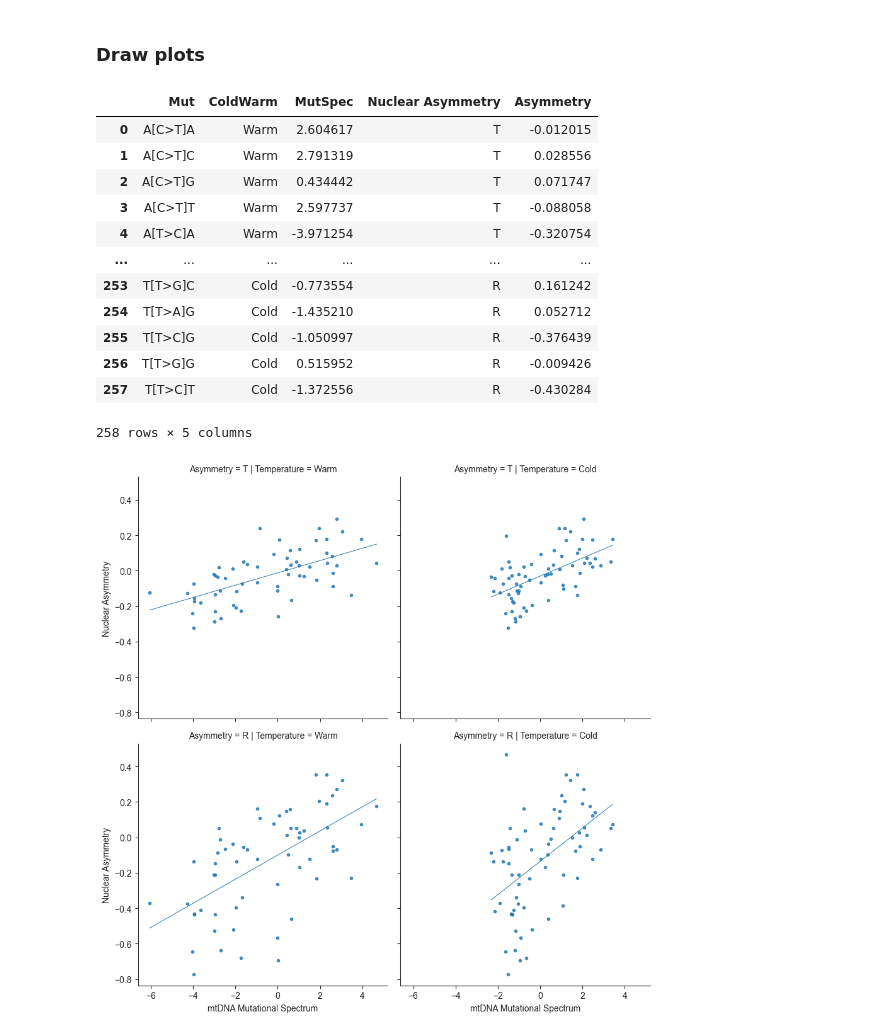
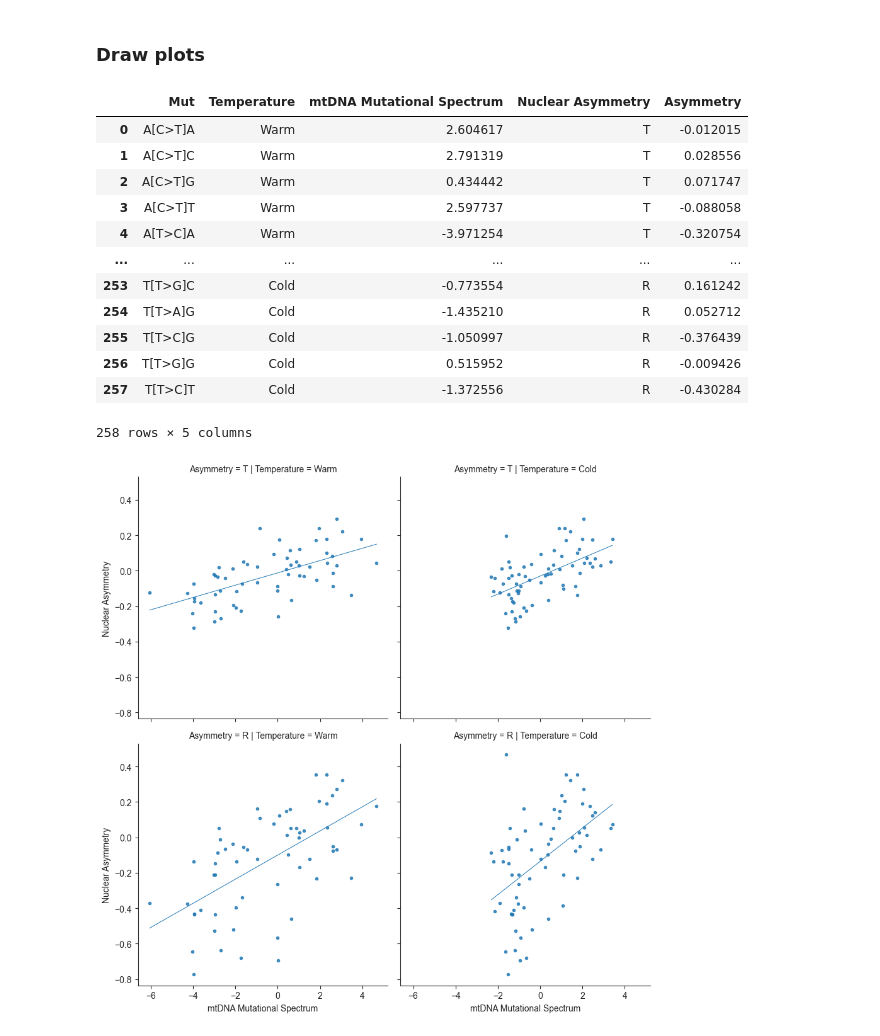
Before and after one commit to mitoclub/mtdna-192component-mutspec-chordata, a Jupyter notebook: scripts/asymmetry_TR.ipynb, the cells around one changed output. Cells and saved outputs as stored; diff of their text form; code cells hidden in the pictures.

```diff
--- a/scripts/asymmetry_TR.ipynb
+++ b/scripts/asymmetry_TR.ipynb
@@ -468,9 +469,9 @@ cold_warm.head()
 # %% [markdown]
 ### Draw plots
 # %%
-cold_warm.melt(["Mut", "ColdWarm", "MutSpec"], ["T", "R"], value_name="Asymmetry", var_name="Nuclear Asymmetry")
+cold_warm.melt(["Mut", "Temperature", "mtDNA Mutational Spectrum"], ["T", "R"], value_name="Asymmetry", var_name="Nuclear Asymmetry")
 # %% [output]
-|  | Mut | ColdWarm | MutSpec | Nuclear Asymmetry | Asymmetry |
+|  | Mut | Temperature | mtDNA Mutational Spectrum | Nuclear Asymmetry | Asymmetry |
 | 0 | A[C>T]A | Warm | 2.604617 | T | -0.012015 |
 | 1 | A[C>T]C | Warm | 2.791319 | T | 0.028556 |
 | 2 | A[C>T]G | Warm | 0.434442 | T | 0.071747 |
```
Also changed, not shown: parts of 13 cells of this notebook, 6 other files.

______

Your assignment
Counting the lines above that hold "scripts", reply with the number and no other words.

Task response
3